◆ DATA TO PROCESS
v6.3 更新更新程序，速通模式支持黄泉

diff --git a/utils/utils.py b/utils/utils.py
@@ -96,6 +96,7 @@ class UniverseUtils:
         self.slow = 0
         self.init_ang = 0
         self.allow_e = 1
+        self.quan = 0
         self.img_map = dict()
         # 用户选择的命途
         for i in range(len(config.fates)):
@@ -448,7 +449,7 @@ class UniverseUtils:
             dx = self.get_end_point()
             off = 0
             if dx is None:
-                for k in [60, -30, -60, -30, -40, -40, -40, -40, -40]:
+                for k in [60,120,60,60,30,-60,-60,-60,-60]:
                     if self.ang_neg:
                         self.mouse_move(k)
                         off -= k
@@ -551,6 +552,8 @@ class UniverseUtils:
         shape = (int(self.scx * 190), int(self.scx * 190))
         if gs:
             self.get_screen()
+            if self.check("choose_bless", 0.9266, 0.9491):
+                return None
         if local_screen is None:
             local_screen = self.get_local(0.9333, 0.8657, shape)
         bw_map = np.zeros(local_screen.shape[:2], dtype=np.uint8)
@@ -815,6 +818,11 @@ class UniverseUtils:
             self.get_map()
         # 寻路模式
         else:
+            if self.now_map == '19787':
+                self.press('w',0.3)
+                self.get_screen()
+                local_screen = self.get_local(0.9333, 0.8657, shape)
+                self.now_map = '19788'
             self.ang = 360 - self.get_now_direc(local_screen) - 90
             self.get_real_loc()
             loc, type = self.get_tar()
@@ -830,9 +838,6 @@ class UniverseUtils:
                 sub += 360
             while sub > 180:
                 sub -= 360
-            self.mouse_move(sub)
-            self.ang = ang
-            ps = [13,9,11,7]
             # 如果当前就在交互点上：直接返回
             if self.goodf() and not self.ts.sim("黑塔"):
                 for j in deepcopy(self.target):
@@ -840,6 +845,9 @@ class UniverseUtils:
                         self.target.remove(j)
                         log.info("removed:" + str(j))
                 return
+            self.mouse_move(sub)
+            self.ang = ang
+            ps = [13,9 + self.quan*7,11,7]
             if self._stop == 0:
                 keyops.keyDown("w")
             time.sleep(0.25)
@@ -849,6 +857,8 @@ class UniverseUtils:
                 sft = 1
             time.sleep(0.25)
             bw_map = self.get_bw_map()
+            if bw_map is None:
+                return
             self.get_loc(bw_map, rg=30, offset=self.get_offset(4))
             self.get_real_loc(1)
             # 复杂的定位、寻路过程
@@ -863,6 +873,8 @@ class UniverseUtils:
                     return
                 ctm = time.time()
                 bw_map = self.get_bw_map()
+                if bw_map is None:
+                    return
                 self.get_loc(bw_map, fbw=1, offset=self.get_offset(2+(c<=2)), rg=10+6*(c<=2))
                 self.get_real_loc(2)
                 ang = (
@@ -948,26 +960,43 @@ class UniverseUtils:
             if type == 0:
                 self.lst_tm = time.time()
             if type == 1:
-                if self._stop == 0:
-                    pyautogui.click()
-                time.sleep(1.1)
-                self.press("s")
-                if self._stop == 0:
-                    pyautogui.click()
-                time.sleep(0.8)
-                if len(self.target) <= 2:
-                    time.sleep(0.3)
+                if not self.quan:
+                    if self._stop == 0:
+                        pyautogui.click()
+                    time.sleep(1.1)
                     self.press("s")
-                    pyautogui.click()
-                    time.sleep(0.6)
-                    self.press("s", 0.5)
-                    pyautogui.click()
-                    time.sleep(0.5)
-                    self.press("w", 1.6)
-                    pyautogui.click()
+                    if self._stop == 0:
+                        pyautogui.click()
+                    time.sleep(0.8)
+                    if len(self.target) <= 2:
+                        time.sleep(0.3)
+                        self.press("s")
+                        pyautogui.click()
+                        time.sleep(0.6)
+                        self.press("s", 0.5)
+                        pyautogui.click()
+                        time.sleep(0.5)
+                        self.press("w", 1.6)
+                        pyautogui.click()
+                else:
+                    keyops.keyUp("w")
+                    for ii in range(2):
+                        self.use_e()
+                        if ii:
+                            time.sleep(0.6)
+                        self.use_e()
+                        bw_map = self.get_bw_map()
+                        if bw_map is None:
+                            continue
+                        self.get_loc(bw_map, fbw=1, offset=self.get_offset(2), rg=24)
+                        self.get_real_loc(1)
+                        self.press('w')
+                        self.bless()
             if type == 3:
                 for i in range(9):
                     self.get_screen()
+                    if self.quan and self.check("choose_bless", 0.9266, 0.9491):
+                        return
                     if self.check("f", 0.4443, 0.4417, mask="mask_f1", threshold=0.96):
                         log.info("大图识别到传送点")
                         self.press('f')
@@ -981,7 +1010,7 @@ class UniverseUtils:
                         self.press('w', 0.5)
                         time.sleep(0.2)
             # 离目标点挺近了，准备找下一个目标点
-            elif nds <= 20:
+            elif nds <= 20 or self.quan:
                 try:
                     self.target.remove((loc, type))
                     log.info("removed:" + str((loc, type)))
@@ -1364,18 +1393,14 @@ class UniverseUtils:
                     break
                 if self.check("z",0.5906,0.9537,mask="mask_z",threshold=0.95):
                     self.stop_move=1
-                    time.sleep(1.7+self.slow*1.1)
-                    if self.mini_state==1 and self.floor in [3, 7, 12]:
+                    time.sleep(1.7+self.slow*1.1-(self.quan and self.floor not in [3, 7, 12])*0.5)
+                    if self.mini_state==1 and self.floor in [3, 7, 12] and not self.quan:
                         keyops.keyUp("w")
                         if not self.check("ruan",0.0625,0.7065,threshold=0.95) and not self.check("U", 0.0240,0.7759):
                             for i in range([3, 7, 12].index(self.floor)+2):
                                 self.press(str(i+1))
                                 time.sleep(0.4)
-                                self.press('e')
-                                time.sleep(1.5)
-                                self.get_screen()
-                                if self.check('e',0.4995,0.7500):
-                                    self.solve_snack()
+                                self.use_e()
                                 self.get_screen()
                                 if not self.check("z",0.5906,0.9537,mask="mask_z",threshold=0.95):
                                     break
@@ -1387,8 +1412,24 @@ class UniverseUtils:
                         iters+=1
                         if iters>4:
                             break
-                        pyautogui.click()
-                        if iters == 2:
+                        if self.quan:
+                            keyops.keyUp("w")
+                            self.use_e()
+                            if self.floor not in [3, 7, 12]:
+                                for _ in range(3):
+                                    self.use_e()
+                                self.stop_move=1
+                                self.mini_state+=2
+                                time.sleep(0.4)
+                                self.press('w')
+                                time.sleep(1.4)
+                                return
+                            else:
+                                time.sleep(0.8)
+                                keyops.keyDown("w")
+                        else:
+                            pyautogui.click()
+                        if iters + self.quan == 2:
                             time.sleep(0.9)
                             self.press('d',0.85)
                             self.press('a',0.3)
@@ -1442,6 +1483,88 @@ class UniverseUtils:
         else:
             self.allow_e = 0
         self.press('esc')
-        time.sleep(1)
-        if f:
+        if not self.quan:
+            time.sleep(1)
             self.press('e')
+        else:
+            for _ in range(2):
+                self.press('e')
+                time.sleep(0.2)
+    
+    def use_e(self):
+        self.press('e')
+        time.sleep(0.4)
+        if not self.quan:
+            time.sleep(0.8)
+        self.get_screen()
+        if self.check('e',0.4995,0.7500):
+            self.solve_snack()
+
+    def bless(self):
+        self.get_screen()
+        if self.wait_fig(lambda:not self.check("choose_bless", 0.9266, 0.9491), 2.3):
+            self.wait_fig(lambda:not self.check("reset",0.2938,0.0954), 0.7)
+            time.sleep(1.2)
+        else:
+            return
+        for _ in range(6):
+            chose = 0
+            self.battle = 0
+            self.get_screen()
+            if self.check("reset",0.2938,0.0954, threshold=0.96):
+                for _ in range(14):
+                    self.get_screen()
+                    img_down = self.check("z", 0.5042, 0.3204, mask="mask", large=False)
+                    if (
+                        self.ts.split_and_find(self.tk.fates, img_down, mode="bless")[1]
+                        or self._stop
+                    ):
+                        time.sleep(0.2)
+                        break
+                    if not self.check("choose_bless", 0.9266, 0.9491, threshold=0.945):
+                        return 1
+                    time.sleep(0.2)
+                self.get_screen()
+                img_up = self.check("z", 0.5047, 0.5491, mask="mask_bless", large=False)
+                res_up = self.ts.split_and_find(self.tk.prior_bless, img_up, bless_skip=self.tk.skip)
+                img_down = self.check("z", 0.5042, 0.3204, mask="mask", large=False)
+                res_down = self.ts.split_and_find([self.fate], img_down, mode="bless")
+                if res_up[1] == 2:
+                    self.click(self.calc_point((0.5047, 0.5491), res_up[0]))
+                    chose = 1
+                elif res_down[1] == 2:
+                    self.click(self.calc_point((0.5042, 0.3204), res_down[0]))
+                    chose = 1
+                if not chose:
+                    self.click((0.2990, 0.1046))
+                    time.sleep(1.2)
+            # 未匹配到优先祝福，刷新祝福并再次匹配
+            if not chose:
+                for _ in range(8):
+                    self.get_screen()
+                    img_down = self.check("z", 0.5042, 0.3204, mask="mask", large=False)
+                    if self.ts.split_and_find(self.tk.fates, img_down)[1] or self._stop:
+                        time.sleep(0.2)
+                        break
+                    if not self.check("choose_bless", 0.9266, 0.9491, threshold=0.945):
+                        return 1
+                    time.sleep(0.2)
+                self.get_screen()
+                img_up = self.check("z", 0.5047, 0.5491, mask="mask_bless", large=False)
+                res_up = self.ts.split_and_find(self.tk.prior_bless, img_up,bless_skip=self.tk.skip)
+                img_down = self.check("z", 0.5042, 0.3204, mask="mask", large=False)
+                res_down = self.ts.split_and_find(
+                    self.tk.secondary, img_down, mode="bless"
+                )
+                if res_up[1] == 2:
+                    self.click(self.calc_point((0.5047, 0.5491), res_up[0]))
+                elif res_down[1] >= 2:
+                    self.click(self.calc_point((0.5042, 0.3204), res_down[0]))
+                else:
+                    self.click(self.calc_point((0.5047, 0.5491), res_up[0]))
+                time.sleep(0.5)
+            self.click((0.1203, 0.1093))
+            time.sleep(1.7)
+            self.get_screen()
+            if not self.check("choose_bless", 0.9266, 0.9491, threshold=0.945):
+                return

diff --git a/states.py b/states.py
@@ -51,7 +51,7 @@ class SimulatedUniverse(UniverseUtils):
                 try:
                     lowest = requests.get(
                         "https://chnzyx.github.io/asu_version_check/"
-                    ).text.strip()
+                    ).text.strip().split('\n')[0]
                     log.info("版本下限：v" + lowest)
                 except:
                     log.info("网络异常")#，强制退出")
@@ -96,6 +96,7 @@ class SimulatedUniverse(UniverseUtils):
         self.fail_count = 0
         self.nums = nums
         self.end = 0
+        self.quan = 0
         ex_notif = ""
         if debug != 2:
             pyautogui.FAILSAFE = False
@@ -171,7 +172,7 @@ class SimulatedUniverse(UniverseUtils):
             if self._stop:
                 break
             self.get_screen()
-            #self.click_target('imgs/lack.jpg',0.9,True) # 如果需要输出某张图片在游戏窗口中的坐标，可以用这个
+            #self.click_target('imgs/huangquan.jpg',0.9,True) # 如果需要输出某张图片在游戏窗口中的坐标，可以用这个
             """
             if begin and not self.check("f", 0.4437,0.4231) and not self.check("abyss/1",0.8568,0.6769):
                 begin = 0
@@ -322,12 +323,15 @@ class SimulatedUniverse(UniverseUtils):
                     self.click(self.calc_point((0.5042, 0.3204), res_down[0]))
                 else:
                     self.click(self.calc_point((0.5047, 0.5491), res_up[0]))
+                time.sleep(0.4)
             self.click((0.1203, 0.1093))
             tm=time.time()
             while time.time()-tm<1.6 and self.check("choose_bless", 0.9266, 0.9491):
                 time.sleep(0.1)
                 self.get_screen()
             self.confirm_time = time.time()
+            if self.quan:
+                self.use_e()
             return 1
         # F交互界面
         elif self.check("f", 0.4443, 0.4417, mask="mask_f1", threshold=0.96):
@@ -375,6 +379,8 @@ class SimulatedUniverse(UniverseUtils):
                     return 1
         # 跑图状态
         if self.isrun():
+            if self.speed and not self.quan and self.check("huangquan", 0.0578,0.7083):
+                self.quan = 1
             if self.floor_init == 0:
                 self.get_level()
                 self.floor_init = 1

◆ WHAT YOU SHOULD DO
Using the listing above, gather each line that holds the string "iters" and copy it.

◆ RESULT OF THE EXERCISE
                         iters+=1
                         if iters>4:
-                        if iters == 2:
+                        if iters + self.quan == 2:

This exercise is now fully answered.